## ACTION ITEM
Look through the material and copy each line holding "const".

[SUPPLIED DATA — start]

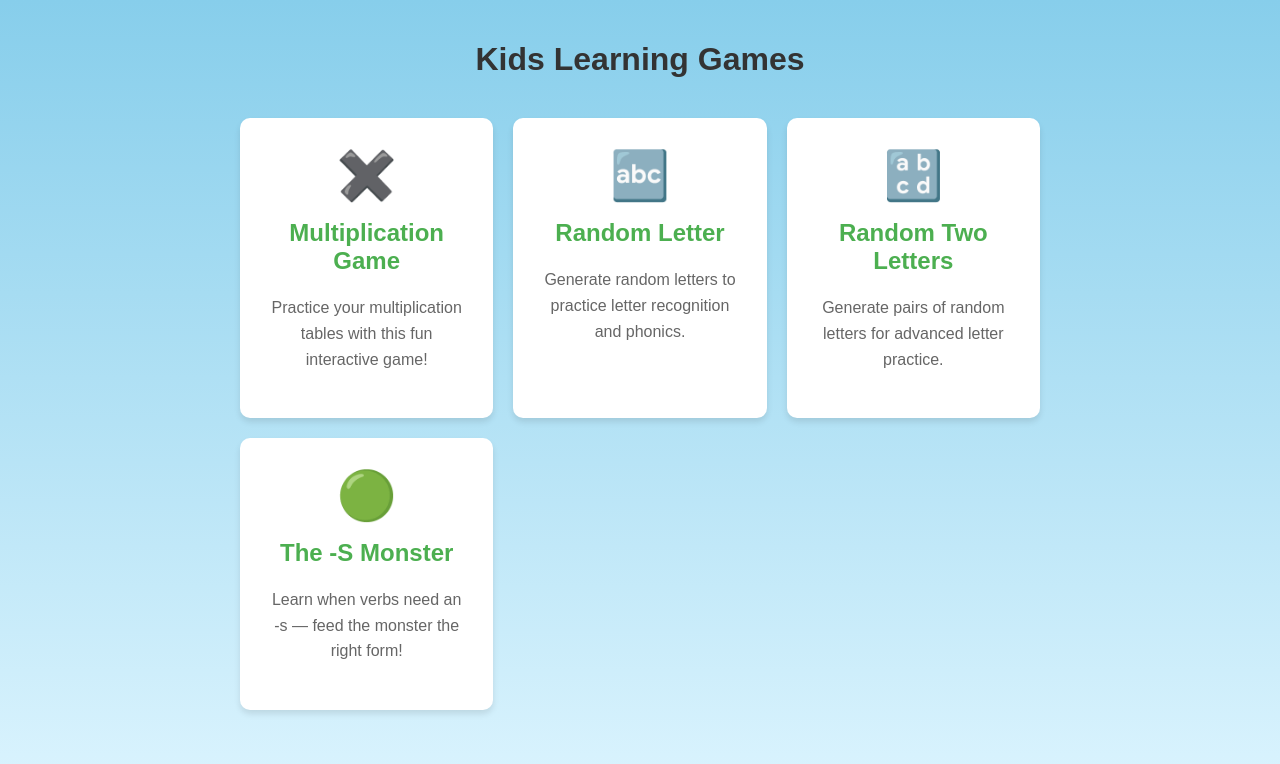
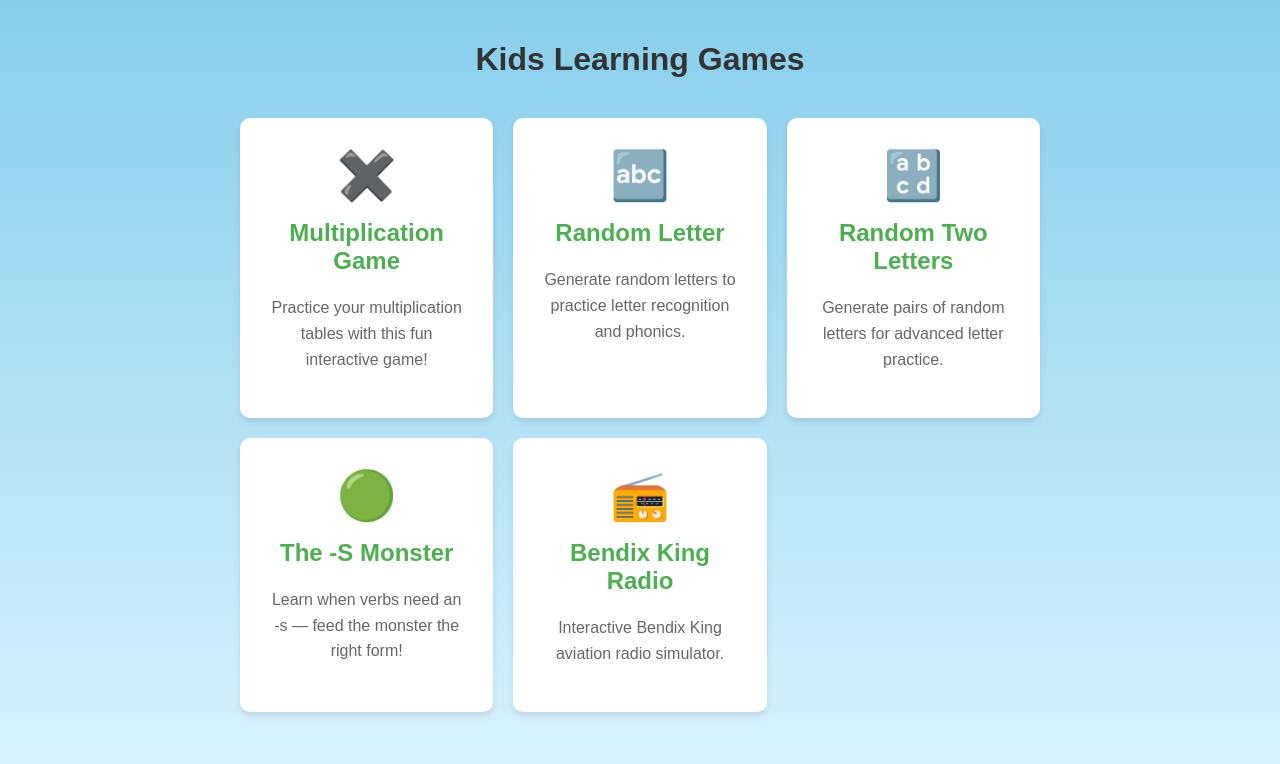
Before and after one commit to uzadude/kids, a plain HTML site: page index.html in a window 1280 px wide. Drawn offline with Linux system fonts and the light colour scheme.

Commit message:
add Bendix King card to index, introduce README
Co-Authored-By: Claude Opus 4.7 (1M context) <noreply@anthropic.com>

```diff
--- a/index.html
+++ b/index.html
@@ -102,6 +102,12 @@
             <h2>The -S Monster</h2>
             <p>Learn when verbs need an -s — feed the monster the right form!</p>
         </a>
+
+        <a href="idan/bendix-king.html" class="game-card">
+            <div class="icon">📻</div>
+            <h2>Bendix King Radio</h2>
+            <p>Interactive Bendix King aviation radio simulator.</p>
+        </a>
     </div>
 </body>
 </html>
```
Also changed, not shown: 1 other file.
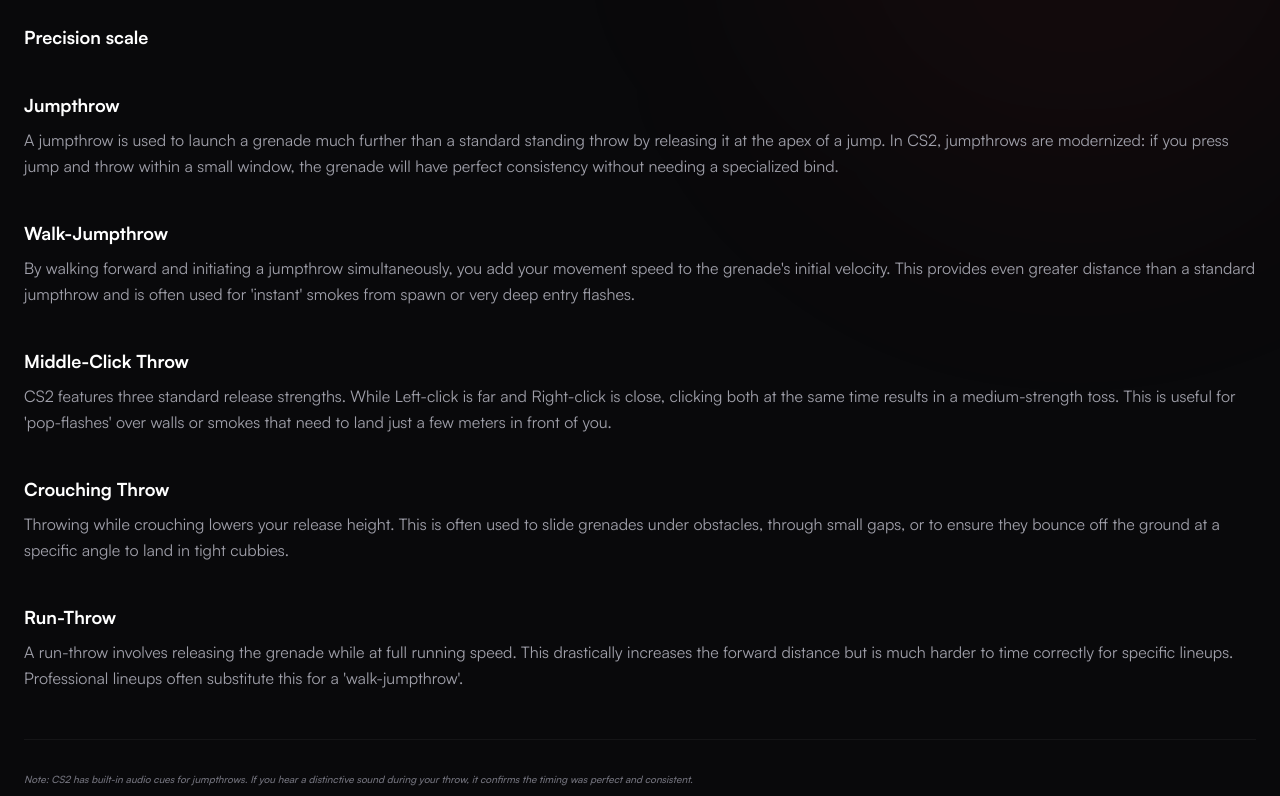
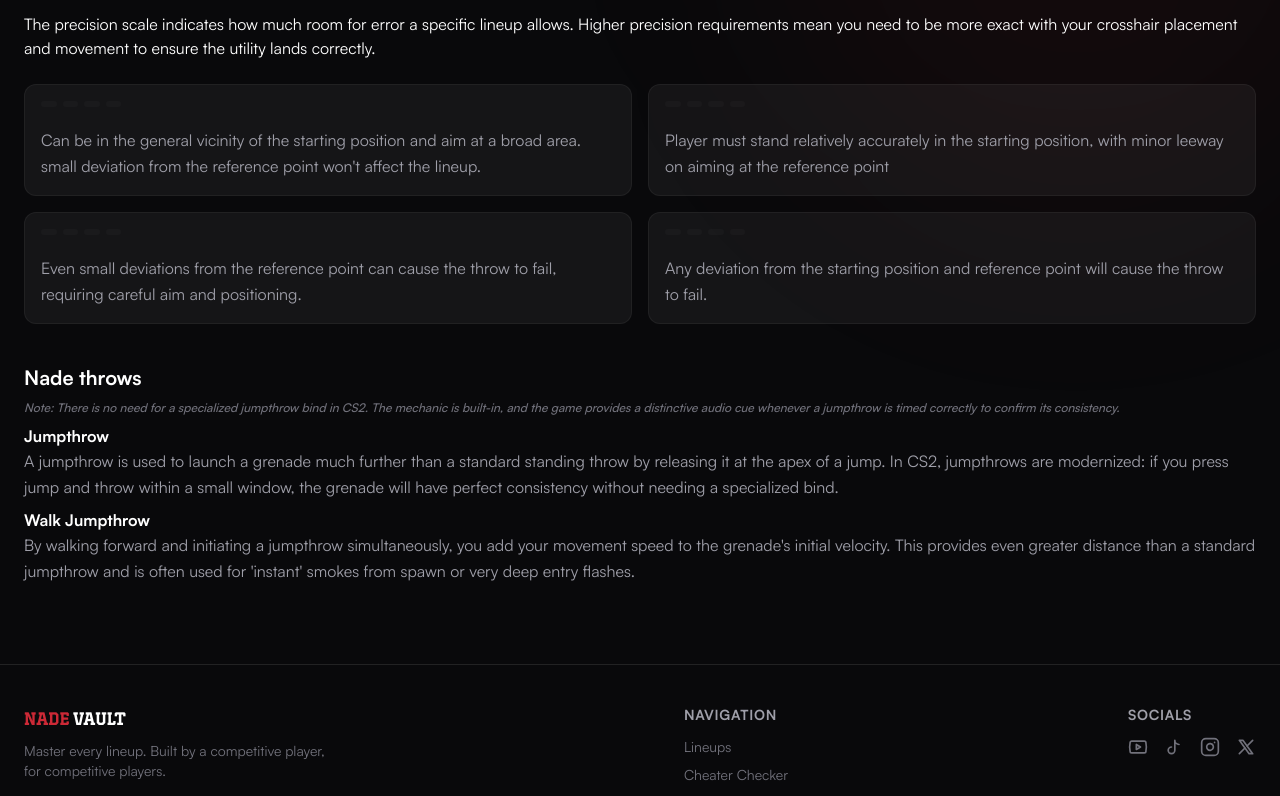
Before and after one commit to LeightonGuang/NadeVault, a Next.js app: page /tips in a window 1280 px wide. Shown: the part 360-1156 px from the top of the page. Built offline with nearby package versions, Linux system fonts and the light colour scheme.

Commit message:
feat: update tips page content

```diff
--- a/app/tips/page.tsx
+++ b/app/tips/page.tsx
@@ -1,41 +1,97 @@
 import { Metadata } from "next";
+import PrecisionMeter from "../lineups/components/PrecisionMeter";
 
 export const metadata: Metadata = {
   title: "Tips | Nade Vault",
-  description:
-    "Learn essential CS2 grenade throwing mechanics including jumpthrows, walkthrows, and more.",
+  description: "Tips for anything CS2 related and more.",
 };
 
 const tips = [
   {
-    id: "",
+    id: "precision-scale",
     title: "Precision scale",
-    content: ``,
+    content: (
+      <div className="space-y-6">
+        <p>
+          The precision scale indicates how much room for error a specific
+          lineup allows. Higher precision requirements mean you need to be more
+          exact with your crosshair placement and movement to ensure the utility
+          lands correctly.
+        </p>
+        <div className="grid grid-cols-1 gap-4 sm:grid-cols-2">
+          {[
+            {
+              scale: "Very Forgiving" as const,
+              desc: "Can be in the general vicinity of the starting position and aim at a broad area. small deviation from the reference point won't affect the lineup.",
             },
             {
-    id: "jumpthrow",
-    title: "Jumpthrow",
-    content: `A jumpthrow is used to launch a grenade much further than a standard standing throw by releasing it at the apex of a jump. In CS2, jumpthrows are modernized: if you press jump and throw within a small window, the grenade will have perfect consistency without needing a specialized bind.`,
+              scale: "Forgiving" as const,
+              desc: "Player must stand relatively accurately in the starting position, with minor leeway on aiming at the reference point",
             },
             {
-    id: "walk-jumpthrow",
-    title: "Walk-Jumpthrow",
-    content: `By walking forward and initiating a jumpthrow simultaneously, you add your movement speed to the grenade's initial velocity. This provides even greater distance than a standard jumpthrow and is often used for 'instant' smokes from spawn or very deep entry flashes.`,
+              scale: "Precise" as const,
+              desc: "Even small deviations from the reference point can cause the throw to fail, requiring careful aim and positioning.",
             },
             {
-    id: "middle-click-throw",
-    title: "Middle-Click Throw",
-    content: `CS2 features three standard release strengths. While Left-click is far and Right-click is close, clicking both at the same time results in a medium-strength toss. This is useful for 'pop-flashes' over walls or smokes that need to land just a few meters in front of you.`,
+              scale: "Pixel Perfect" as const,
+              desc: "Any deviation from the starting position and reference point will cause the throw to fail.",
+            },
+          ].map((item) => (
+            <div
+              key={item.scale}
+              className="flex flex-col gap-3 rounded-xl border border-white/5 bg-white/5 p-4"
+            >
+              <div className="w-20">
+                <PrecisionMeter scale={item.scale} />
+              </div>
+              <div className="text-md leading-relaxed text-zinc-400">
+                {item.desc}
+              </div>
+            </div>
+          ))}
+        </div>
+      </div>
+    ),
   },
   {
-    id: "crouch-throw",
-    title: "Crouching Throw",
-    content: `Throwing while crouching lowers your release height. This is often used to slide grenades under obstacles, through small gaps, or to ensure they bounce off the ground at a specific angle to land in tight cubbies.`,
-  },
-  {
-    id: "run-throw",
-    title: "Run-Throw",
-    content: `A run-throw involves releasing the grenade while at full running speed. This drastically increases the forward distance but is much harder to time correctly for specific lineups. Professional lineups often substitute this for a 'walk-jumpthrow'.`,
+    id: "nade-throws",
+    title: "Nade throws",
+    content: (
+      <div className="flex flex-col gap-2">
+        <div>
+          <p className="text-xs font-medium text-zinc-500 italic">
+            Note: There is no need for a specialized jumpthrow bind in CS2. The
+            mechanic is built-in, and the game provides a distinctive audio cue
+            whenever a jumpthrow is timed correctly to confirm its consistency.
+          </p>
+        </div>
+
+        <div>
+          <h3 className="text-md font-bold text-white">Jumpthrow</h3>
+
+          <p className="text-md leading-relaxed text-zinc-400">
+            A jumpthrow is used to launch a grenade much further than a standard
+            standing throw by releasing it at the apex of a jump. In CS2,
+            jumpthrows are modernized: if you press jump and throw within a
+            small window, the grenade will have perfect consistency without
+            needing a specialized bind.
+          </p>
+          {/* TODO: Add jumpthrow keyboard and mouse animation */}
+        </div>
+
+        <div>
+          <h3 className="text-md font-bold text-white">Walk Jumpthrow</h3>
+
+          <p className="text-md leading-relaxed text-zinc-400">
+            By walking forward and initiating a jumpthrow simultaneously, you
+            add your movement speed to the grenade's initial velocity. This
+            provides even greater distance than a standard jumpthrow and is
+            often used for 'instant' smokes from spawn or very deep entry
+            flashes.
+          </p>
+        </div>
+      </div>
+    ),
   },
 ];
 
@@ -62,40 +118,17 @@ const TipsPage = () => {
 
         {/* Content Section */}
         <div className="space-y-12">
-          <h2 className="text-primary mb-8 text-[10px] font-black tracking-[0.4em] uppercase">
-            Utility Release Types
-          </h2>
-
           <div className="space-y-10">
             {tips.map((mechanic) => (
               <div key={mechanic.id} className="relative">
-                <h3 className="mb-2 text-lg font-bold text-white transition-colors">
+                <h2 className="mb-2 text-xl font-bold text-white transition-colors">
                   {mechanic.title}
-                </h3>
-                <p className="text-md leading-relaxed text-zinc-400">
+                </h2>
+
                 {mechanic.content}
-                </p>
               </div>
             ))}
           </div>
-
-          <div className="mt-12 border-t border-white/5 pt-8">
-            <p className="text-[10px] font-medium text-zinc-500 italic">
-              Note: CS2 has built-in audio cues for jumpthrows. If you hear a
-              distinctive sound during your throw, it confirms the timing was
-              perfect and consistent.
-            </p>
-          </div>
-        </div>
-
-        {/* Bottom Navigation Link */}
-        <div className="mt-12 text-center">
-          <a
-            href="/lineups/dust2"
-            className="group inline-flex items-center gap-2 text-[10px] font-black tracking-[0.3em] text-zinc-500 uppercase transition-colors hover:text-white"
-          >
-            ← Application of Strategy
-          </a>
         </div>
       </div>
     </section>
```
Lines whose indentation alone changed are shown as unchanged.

[SUPPLIED DATA — finish]

## RESPONSE TO THIS EXERCISE
 export const metadata: Metadata = {
 const tips = [
+              scale: "Very Forgiving" as const,
+              scale: "Forgiving" as const,
+              scale: "Precise" as const,
+              scale: "Pixel Perfect" as const,
@@ -62,40 +118,17 @@ const TipsPage = () => {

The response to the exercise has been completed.